-- Data for the task --
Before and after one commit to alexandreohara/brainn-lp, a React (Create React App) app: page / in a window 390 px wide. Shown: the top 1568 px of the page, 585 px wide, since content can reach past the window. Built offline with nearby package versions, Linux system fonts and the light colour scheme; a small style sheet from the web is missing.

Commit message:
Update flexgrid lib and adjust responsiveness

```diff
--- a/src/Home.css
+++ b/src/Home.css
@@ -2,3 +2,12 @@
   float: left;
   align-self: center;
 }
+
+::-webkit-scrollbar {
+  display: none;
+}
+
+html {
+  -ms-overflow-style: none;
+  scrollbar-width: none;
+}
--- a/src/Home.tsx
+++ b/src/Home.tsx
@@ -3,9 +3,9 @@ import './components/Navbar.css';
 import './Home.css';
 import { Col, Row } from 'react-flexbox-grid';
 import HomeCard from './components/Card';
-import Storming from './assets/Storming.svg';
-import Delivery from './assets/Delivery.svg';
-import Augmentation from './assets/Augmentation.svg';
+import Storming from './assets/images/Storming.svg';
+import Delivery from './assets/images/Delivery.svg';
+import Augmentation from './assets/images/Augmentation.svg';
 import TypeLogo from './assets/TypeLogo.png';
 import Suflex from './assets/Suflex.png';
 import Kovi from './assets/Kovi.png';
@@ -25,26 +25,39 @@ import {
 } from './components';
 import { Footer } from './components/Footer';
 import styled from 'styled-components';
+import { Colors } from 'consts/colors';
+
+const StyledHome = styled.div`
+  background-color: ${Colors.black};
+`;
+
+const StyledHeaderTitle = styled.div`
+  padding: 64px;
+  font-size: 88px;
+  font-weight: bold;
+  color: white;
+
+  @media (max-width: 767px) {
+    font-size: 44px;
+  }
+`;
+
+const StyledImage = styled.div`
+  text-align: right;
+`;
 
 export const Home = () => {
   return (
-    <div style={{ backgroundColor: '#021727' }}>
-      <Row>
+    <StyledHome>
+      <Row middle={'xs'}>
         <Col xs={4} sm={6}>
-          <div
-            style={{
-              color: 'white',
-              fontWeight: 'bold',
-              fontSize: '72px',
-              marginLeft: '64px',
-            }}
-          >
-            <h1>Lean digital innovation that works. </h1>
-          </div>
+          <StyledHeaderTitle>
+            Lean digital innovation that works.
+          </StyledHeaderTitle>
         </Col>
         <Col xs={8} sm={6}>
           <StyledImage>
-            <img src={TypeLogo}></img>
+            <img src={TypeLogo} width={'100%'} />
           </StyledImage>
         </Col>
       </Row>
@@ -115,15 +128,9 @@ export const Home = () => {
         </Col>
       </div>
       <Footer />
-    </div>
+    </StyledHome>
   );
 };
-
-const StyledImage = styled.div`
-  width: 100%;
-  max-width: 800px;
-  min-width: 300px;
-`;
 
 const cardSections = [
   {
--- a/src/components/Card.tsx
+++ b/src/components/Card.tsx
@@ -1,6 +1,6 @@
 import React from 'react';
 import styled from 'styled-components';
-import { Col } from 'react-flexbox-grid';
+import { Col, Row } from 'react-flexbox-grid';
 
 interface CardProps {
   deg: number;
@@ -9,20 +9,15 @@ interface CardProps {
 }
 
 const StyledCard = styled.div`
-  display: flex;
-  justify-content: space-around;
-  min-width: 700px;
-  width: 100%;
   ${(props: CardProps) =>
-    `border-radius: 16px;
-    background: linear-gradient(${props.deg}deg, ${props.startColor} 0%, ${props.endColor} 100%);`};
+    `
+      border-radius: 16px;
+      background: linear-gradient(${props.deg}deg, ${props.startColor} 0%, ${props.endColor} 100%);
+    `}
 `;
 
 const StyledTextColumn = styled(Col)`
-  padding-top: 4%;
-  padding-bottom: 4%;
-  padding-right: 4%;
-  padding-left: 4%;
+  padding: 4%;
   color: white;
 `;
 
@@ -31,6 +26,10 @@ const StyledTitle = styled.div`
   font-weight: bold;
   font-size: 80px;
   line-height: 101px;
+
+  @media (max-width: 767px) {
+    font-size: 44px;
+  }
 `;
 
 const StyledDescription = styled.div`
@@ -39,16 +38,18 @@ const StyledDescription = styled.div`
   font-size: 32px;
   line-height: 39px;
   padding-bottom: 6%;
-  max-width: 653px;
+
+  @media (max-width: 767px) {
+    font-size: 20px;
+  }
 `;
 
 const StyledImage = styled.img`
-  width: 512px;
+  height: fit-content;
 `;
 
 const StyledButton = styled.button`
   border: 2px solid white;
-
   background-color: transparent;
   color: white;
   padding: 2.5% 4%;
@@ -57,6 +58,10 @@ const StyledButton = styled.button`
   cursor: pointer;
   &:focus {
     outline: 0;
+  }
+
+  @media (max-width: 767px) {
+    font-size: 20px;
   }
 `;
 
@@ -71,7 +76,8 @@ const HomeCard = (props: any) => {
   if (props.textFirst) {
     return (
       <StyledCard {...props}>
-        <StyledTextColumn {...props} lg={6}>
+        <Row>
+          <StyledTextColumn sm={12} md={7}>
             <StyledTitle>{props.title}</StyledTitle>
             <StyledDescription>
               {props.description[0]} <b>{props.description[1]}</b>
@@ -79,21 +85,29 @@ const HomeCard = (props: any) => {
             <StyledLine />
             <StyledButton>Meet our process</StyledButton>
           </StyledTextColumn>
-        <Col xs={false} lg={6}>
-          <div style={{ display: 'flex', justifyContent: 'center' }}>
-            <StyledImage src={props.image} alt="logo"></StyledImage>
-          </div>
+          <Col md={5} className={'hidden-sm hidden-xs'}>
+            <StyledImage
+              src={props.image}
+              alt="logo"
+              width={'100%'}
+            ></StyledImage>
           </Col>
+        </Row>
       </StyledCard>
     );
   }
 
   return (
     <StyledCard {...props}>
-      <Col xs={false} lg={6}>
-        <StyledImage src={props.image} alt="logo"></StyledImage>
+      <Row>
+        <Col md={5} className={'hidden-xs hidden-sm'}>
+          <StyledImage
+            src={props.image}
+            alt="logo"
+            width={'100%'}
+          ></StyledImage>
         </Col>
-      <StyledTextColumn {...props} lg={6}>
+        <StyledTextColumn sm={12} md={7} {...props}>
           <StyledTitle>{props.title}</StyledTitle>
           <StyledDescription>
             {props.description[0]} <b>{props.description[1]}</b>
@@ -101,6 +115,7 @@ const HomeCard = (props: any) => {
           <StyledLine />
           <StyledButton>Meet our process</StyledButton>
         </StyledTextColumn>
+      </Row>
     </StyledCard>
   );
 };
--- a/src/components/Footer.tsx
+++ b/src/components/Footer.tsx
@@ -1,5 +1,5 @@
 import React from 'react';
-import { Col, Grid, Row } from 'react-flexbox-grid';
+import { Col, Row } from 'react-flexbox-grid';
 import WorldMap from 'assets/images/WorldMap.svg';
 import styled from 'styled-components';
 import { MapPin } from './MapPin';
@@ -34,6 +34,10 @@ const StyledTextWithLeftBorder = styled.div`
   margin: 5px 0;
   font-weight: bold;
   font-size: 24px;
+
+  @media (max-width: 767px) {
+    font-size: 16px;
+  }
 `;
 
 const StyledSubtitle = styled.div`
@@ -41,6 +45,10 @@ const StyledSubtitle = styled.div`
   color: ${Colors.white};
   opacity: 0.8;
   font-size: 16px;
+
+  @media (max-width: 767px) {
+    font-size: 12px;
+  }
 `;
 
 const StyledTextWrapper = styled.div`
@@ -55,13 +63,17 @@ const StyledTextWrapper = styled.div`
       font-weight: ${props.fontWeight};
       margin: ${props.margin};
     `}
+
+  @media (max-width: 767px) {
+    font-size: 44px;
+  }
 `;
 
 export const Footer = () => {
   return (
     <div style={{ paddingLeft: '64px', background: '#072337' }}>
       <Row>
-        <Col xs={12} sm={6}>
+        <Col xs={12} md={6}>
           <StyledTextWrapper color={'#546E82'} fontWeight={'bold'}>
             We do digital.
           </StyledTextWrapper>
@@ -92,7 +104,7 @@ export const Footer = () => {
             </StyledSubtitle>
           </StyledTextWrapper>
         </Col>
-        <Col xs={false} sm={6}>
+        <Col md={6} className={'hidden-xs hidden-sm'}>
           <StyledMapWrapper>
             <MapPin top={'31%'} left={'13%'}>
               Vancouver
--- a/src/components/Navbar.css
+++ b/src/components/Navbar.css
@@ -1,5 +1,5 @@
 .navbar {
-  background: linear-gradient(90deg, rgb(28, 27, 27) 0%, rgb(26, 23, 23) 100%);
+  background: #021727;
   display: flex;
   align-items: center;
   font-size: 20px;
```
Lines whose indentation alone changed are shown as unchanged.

-- Your instructions --
Where a line of the records contains the word "StyledCard", copy that line.

-- Written response --
 const StyledCard = styled.div`
       <StyledCard {...props}>
       </StyledCard>
     <StyledCard {...props}>
     </StyledCard>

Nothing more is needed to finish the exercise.